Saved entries

+ + + +

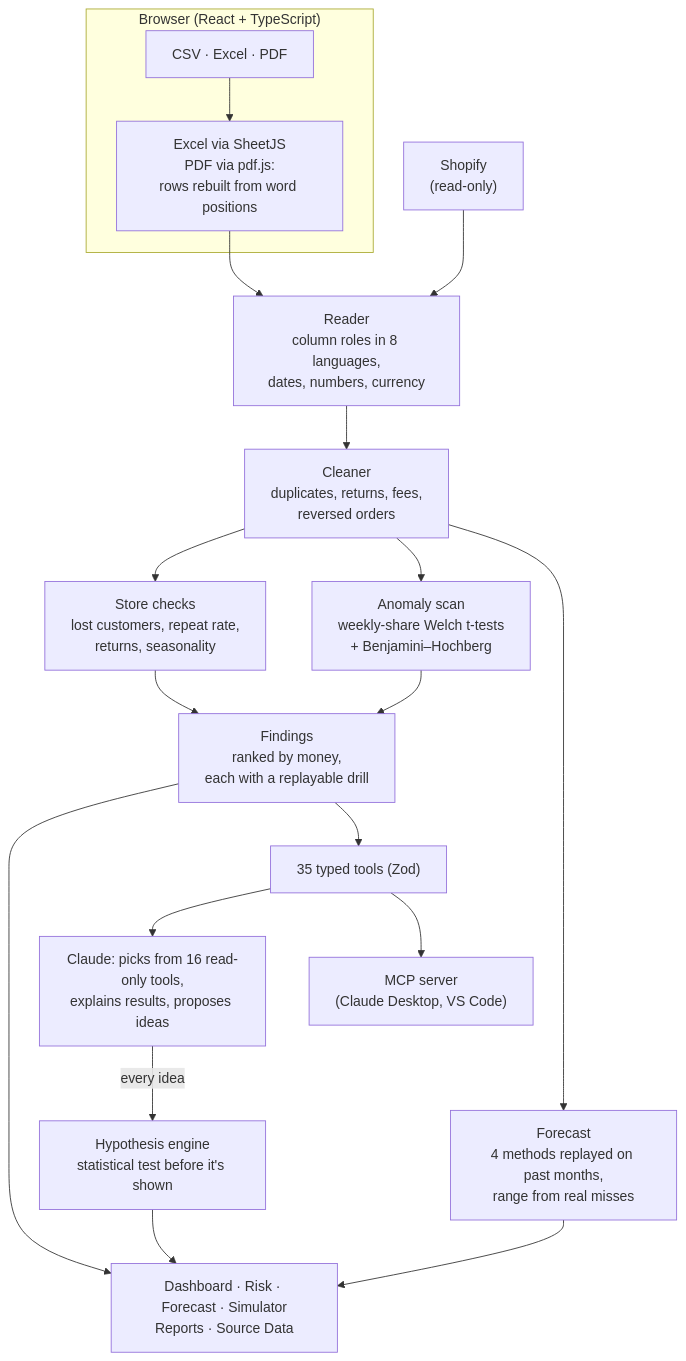
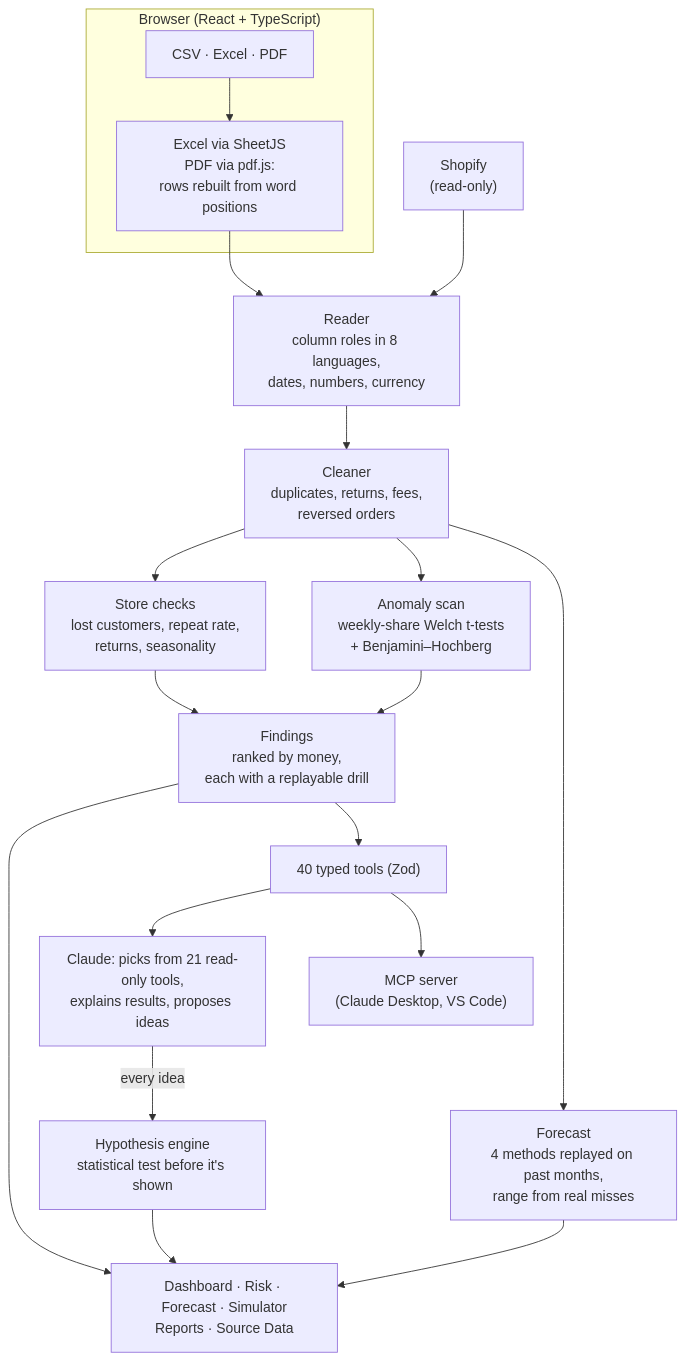
One commit to Sidd-solves/Blindspot-2 changed the diagram in README.md. Above: the diagram before and after it, drawn with Mermaid. The commit also changed other lines of this file and 2 other files, not shown here.

Commit message:
Docs: new features, hard problems 7-11, counts (40 tools, 21 in chat, 220 tests, 81% coverage)

````diff
--- a/README.md
+++ b/README.md
@@ -25,21 +28,21 @@
 ```mermaid
 flowchart TD
   subgraph Browser["Browser (React + TypeScript)"]
     F["CSV · Excel · PDF"] --> X["Excel via SheetJS<br/>PDF via pdf.js:<br/>rows rebuilt from word positions"]
   end
   S["Shopify<br/>(read-only)"] --> R
   X --> R["Reader<br/>column roles in 8 languages,<br/>dates, numbers, currency"]
   R --> C["Cleaner<br/>duplicates, returns, fees,<br/>reversed orders"]
   C --> K["Store checks<br/>lost customers, repeat rate,<br/>returns, seasonality"]
   C --> A["Anomaly scan<br/>weekly-share Welch t-tests<br/>+ Benjamini–Hochberg"]
   K --> FD["Findings<br/>ranked by money,<br/>each with a replayable drill"]
   A --> FD
   C --> FC["Forecast<br/>4 methods replayed on past months,<br/>range from real misses"]
   FC --> UI
   FD --> UI["Dashboard · Risk · Forecast · Simulator<br/>Reports · Source Data"]
-  FD --> T["35 typed tools (Zod)"]
-  T --> AI["Claude: picks from 16 read-only tools,<br/>explains results, proposes ideas"]
+  FD --> T["40 typed tools (Zod)"]
+  T --> AI["Claude: picks from 21 read-only tools,<br/>explains results, proposes ideas"]
   AI -- "every idea" --> H["Hypothesis engine<br/>statistical test before it's shown"]
   H --> UI
   T --> MCP["MCP server<br/>(Claude Desktop, VS Code)"]
 ```
````
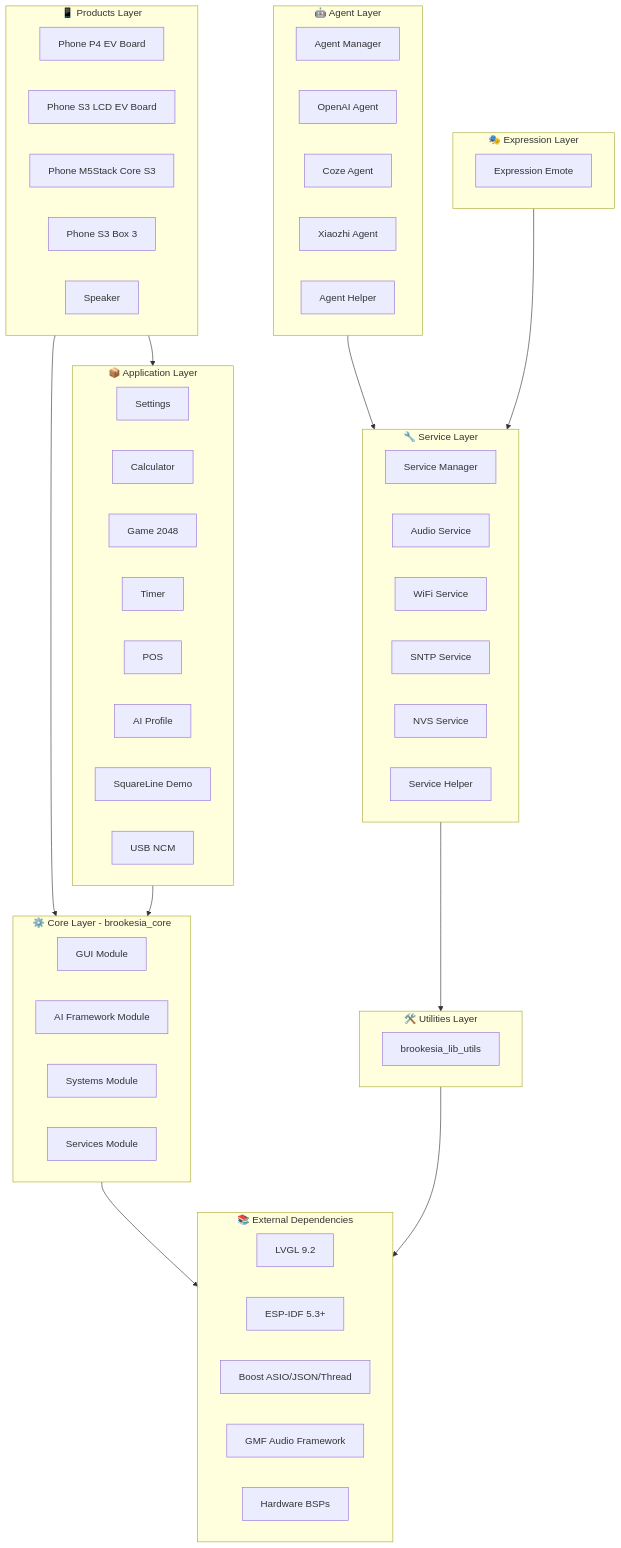
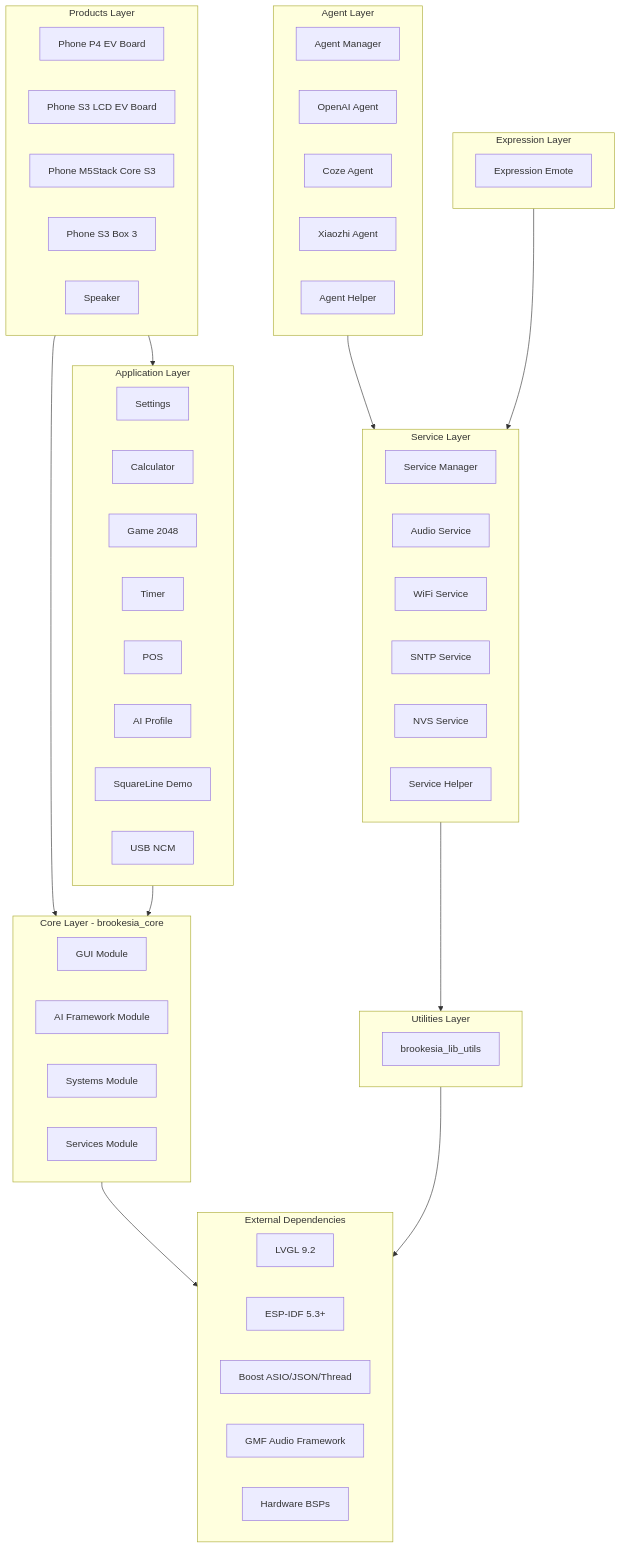
The first of 15 diagrams in docs/architecture.md (phamky1/esp-owlet), drawn with Mermaid before and after one commit. The commit also changed other lines of this file, not shown here.

Commit message:
Replace block-beta with standard graph TD and remove emojis from Mermaid diagrams for compatibility

````diff
--- a/docs/architecture.md
+++ b/docs/architecture.md
@@ -34,70 +34,70 @@
 ```mermaid
 graph TB
-    subgraph Products["📱 Products Layer"]
+    subgraph Products["Products Layer"]
         P1[Phone P4 EV Board]
         P2[Phone S3 LCD EV Board]
         P3[Phone M5Stack Core S3]
         P4[Phone S3 Box 3]
         P5[Speaker]
     end
 
-    subgraph Apps["📦 Application Layer"]
+    subgraph Apps["Application Layer"]
         A1[Settings]
         A2[Calculator]
         A3[Game 2048]
         A4[Timer]
         A5[POS]
         A6[AI Profile]
         A7[SquareLine Demo]
         A8[USB NCM]
     end
 
-    subgraph Agents["🤖 Agent Layer"]
+    subgraph Agents["Agent Layer"]
         AG1[Agent Manager]
         AG2[OpenAI Agent]
         AG3[Coze Agent]
         AG4[Xiaozhi Agent]
         AG5[Agent Helper]
     end
 
-    subgraph Expression["🎭 Expression Layer"]
+    subgraph Expression["Expression Layer"]
         EX1[Expression Emote]
     end
 
-    subgraph Core["⚙️ Core Layer - brookesia_core"]
+    subgraph Core["Core Layer - brookesia_core"]
         C1[GUI Module]
         C2[AI Framework Module]
         C3[Systems Module]
         C4[Services Module]
     end
 
-    subgraph Services["🔧 Service Layer"]
+    subgraph Services["Service Layer"]
         S1[Service Manager]
         S2[Audio Service]
         S3[WiFi Service]
         S4[SNTP Service]
         S5[NVS Service]
         S6[Service Helper]
     end
 
-    subgraph Utils["🛠️ Utilities Layer"]
+    subgraph Utils["Utilities Layer"]
         U1[brookesia_lib_utils]
     end
 
-    subgraph External["📚 External Dependencies"]
+    subgraph External["External Dependencies"]
         E1[LVGL 9.2]
         E2[ESP-IDF 5.3+]
         E3[Boost ASIO/JSON/Thread]
         E4[GMF Audio Framework]
         E5[Hardware BSPs]
     end
 
     Products --> Apps
     Products --> Core
     Apps --> Core
     Agents --> Services
     Expression --> Services
     Core --> External
     Services --> Utils
     Utils --> External
 ```
````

+ + + +

> _WORK ITEM_
This exercise requires the lines of the entries containing the string "Manager".

> _EXERCISE OUTPUT_
         AG1[Agent Manager]
         S1[Service Manager]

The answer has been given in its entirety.